## DATASET EXTRACT
= Beginning of Section =

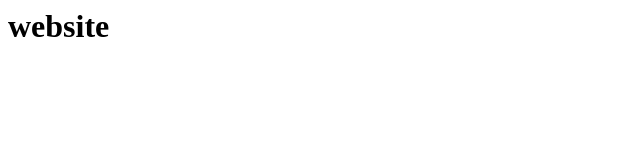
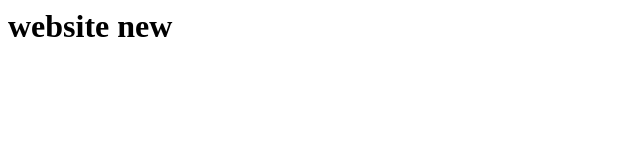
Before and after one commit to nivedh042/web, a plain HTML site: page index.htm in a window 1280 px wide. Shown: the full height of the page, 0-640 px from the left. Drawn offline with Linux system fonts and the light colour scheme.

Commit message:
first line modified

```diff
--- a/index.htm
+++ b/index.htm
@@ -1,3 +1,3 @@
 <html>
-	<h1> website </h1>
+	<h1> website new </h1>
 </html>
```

= End of Section =
= Beginning of Section =

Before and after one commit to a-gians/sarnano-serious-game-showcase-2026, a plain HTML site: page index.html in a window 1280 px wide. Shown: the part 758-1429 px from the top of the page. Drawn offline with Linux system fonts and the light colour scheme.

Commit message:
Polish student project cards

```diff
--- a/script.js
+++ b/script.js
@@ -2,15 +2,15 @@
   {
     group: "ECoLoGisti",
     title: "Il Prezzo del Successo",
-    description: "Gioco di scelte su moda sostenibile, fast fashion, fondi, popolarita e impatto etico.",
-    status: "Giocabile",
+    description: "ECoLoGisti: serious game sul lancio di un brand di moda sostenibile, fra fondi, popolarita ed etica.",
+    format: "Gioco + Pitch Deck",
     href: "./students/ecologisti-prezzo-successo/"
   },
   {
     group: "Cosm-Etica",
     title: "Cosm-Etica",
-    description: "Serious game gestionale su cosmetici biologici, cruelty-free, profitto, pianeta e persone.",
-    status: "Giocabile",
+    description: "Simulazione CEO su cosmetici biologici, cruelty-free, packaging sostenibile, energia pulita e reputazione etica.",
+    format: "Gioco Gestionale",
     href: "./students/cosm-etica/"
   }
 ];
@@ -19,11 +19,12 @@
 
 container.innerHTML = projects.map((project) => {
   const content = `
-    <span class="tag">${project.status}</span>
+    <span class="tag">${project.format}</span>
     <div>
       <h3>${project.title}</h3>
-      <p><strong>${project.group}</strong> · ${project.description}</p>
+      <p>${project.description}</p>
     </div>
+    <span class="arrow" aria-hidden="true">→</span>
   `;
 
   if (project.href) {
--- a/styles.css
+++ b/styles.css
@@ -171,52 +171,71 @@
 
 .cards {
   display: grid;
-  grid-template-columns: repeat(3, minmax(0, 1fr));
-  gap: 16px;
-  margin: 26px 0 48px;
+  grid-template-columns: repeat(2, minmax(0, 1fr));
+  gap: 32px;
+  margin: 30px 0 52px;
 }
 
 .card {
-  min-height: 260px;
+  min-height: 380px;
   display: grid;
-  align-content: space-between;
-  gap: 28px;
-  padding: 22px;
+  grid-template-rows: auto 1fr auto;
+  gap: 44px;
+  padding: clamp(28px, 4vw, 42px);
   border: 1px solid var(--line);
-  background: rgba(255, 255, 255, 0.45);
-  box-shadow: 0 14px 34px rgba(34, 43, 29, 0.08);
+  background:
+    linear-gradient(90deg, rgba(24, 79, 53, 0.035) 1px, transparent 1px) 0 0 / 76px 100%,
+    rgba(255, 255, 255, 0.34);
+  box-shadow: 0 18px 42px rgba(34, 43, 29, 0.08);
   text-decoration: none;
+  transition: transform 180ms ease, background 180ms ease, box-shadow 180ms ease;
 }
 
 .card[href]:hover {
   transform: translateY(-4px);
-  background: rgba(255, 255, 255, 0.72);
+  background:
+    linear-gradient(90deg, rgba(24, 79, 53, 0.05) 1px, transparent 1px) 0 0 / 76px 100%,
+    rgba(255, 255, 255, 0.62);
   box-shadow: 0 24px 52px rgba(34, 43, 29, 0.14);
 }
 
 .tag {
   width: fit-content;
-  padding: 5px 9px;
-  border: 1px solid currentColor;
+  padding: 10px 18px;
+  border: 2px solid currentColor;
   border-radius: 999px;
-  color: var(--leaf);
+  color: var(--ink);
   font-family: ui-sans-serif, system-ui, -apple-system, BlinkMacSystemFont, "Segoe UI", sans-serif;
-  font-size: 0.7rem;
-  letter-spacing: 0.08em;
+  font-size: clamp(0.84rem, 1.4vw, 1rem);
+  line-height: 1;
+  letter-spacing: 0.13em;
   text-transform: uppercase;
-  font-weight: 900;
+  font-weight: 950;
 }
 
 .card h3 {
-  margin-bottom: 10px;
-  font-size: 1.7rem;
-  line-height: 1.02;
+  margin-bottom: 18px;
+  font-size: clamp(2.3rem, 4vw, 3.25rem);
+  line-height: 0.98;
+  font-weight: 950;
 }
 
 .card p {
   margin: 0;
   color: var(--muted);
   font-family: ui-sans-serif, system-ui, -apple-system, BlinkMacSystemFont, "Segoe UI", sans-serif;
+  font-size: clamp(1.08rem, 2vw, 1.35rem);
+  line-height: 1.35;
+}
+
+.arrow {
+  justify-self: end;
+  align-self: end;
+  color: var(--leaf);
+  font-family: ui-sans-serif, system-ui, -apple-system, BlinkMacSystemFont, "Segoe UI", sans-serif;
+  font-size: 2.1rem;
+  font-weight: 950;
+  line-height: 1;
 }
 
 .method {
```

= End of Section =
= Beginning of Section =

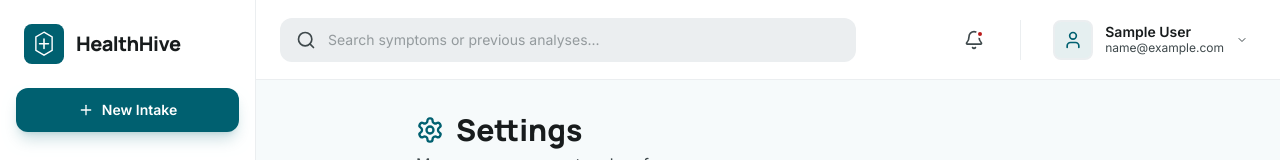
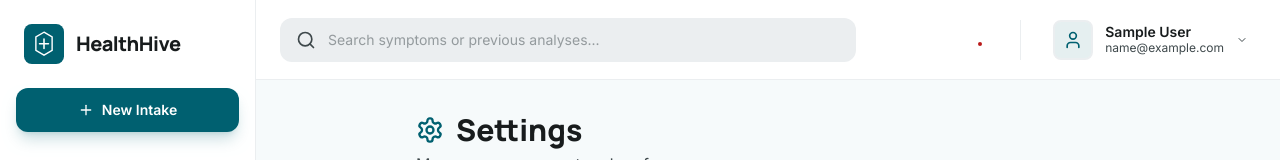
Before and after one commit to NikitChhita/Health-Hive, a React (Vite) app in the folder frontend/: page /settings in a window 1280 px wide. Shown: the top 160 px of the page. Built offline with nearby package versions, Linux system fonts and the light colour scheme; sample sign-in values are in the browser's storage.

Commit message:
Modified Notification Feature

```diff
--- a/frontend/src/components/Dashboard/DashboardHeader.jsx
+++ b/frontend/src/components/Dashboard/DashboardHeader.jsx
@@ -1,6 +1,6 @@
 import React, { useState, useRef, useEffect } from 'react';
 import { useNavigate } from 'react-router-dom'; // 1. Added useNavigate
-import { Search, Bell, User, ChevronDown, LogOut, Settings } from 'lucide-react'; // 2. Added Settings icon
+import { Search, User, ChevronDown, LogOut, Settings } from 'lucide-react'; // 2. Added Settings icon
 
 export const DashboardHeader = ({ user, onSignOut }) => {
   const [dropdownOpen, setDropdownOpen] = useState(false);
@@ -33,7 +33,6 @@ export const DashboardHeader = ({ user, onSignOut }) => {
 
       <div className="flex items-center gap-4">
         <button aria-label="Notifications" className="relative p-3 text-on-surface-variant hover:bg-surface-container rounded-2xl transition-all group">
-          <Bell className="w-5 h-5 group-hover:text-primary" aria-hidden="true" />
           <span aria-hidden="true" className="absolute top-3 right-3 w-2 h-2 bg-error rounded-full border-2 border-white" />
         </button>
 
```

= End of Section =

## TO DO
List the lines of the material in which the word "group" occurs.

## SOLUTION BELOW
     group: "ECoLoGisti",
     group: "Cosm-Etica",
-      <p><strong>${project.group}</strong> · ${project.description}</p>
         <button aria-label="Notifications" className="relative p-3 text-on-surface-variant hover:bg-surface-container rounded-2xl transition-all group">
-          <Bell className="w-5 h-5 group-hover:text-primary" aria-hidden="true" />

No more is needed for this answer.